I have read various peoples blogs, articles, information and also used my knowledge from training at Biological Husbandry Unit at Lincoln University and have come up with my version which I share below and we will see what happens.
I have always planted my garlic July/August but it looks as if this might be some of the problem and I should have been planting earlier. I know many recommendations are to plant in June but it looks for me in Selwyn District of Christchurch I have been planting too late and should be planting April/May.
By planting earlier it will give the garlic time to grow whilst there is still warm in the soil and get a good start - not sure why I have not thought of this before, it makes total sense but you just do what you do until it goes wrong!
I have always prepared the planting beds pretty well with good covering of compost but that’s about it, but after reading Cornilia’s blog from Korukai Herb Farm I have done a bit extra this year.
I have a bed which is in a sunny position where I have had carrots growing and doing well.
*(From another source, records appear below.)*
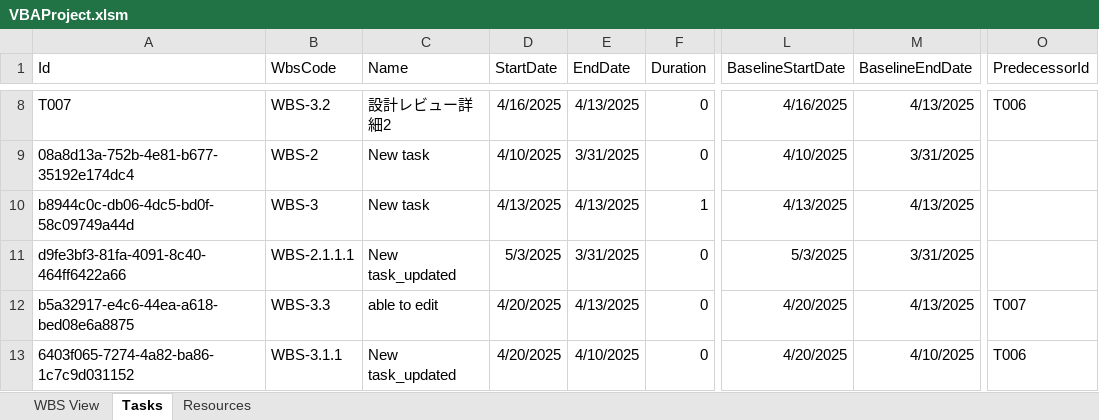
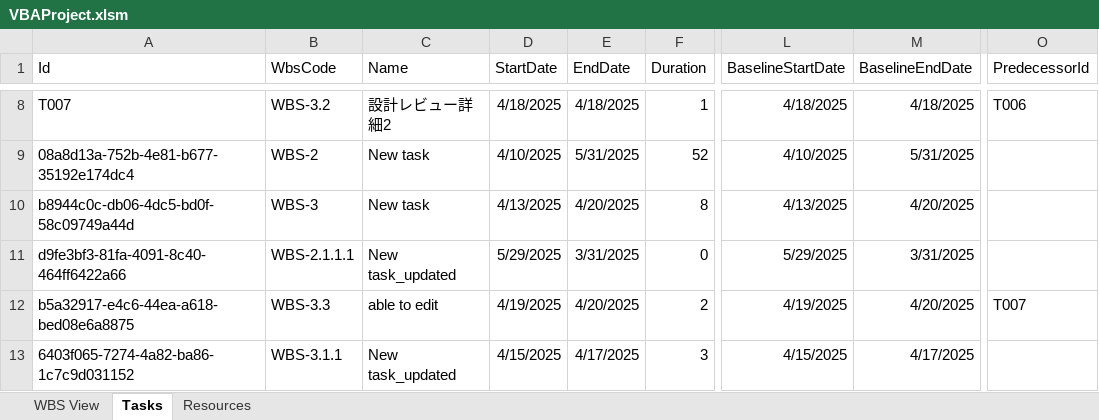
Before and after one commit to yasuhiro112358/WBS, an Excel workbook: VBAProject.xlsm, sheet Tasks, drawn as a sheet; only a part is shown, gaps mark what is left out; values as stored, in another font and other column widths than the file's, no borders; the diff covers the shown part only; the diff names each change by its address in the sheet, - before the commit and + after, or states it on an @@ line.

```diff
--- a/VBAProject.xlsm (sheet Tasks)
+++ b/VBAProject.xlsm (sheet Tasks)
-D8 (StartDate): 4/16/2025
+D8 (StartDate): 4/18/2025
-E8 (EndDate): 4/13/2025
+E8 (EndDate): 4/18/2025
-F8 (Duration): 0
+F8 (Duration): 1
-L8 (BaselineStartDate): 4/16/2025
+L8 (BaselineStartDate): 4/18/2025
-M8 (BaselineEndDate): 4/13/2025
+M8 (BaselineEndDate): 4/18/2025
-E9 (EndDate): 3/31/2025
+E9 (EndDate): 5/31/2025
-F9 (Duration): 0
+F9 (Duration): 52
-M9 (BaselineEndDate): 3/31/2025
+M9 (BaselineEndDate): 5/31/2025
-E10 (EndDate): 4/13/2025
+E10 (EndDate): 4/20/2025
-F10 (Duration): 1
+F10 (Duration): 8
-M10 (BaselineEndDate): 4/13/2025
+M10 (BaselineEndDate): 4/20/2025
-D11 (StartDate): 5/3/2025
+D11 (StartDate): 5/29/2025
-L11 (BaselineStartDate): 5/3/2025
+L11 (BaselineStartDate): 5/29/2025
-D12 (StartDate): 4/20/2025
+D12 (StartDate): 4/19/2025
-E12 (EndDate): 4/13/2025
+E12 (EndDate): 4/20/2025
-F12 (Duration): 0
+F12 (Duration): 2
-L12 (BaselineStartDate): 4/20/2025
+L12 (BaselineStartDate): 4/19/2025
-M12 (BaselineEndDate): 4/13/2025
+M12 (BaselineEndDate): 4/20/2025
-D13 (StartDate): 4/20/2025
+D13 (StartDate): 4/15/2025
-E13 (EndDate): 4/10/2025
+E13 (EndDate): 4/17/2025
-F13 (Duration): 0
+F13 (Duration): 3
-L13 (BaselineStartDate): 4/20/2025
+L13 (BaselineStartDate): 4/15/2025
-M13 (BaselineEndDate): 4/10/2025
+M13 (BaselineEndDate): 4/17/2025
-O13 (PredecessorId): T006
+O13 (PredecessorId): (empty)
```
Also changed, not shown: 31 edited cells elsewhere in this sheet, sheet WBS View, 1 other file.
I have removed the last of the carrots into a false bed to be used up in the next few weeks.
The bed has got rather low in growing matter so I have put plenty of compost into the bed so now it is approximately 15 cm deep, so this should make a big difference. Then I have dug a trench the length of the bed and emptied out my Bokashi bucket out into the trench. (I will talk about Bokashi in a Composting Blog/Article). As an after thought, I need to clean out my chicken coup so I will scrap back the leaves and add another trench and fill with the contents of the chicken coup so hay/chicken manure and some herbs that need cutting back and composting.
By adding this fresh matter which has not broken down yet it will break down in the trench over the season adding good bacteria and fungi to the soil and earthworms will come and help this process and microorganisms spread through this area and thus gives the garlic a great food source whilst growing.
After adding this matter I have closed in the trench and have sprinkled over worm castings from my worm farm and then added a layer of mulch, which in this case is autumn leaves which are plentiful at the moment and organic as no nasty sprays used in this garden! The leaves will break down and give more goodness to the soil but also will not be too heavy for the garlic to push through.
Finally I have watered the leaves to help the process of breaking them down and to keep them in place as well as adding a solution of molasses mixed up in a watering can. Molasses contains many nutrients, potassium, calcium, manganese and iron as well a sugar. By adding as a liquid fertiliser it will feed the microbes in the soil.
I will leave this bed for about two weeks before planting out well sourced organic garlic and we will see what happens!